### Directions
Report all lines below with the word "notebook".

### Data extract
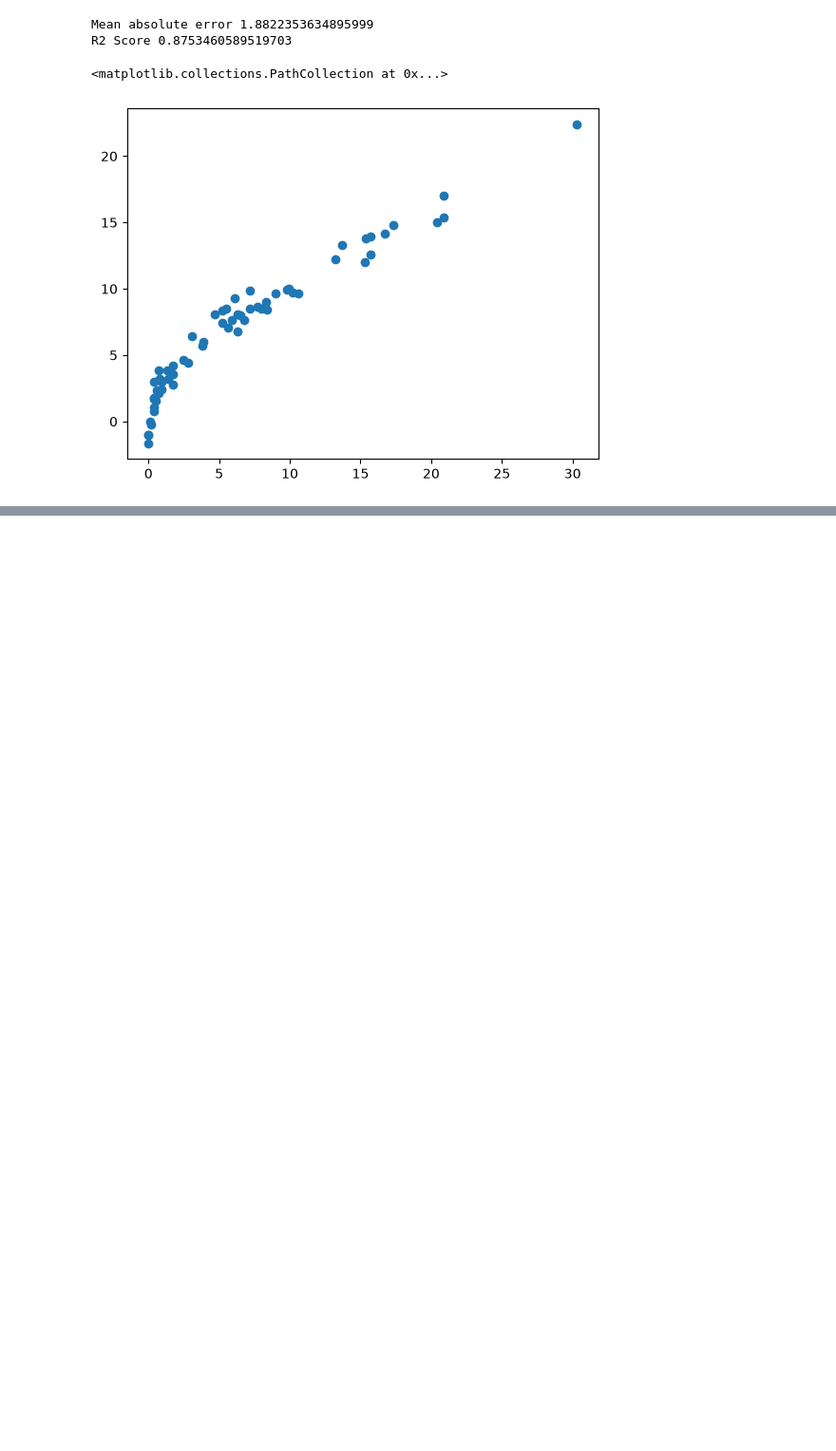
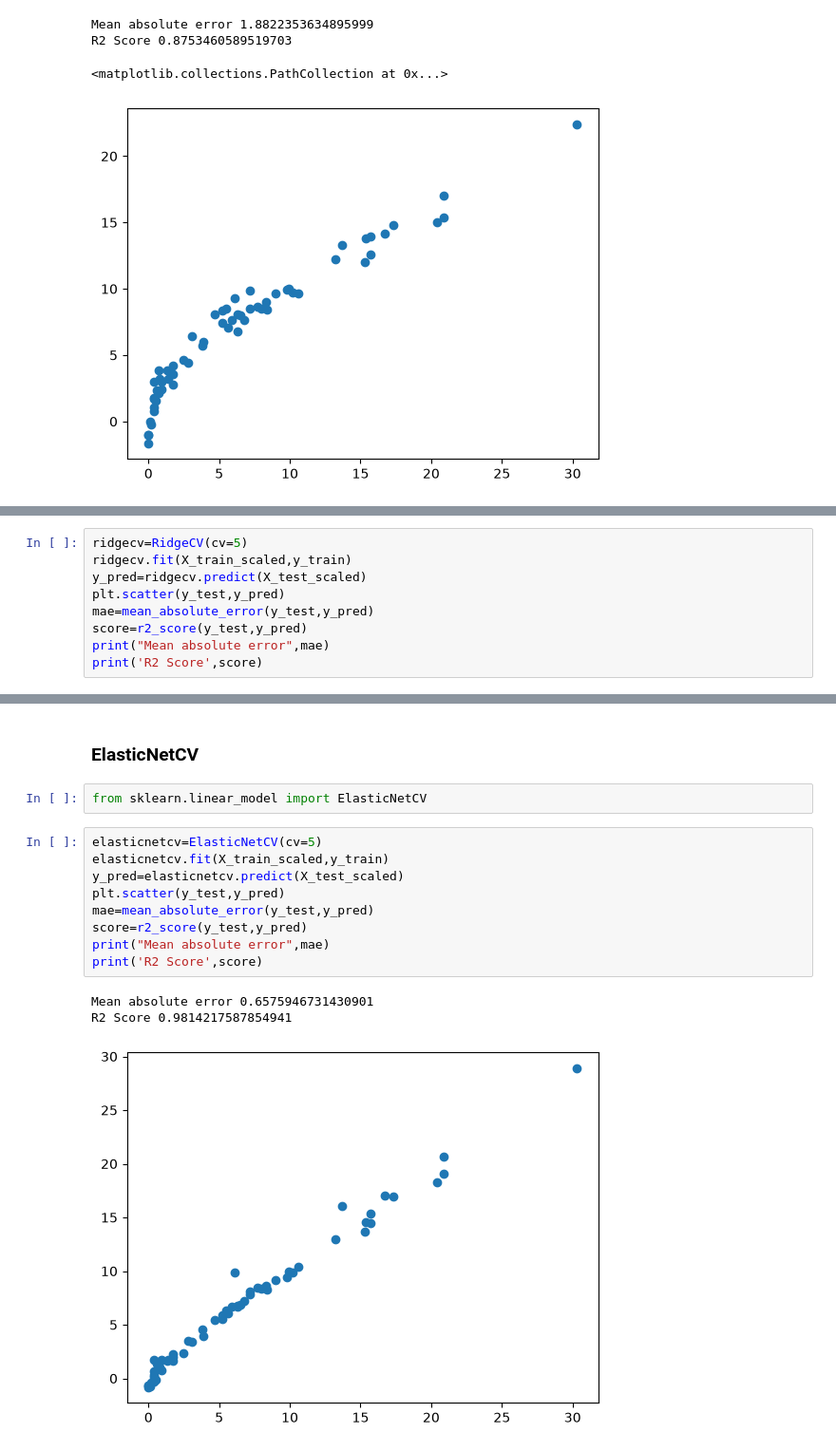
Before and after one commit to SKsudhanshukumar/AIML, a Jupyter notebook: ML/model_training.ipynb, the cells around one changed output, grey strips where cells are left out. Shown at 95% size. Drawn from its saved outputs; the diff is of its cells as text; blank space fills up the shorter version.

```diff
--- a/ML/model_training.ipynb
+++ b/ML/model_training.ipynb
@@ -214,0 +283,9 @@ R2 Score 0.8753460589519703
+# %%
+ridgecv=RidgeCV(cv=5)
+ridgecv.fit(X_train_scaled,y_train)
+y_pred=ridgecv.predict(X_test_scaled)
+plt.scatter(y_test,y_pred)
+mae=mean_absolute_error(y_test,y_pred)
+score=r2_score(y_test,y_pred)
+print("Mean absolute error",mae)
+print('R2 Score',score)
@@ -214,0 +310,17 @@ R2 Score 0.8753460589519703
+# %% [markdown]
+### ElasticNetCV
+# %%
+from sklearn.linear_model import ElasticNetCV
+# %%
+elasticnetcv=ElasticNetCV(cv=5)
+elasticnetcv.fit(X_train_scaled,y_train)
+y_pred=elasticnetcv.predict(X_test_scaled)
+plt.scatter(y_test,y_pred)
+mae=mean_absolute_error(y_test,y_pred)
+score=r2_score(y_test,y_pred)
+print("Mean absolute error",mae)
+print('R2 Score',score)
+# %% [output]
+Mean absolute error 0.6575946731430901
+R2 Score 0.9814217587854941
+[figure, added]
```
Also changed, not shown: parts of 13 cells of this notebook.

### Answer box
Before and after one commit to SKsudhanshukumar/AIML, a Jupyter notebook: ML/model_training.ipynb, the cells around one changed output, grey strips where cells are left out. Shown at 95% size. Drawn from its saved outputs; the diff is of its cells as text; blank space fills up the shorter version.
Also changed, not shown: parts of 13 cells of this notebook.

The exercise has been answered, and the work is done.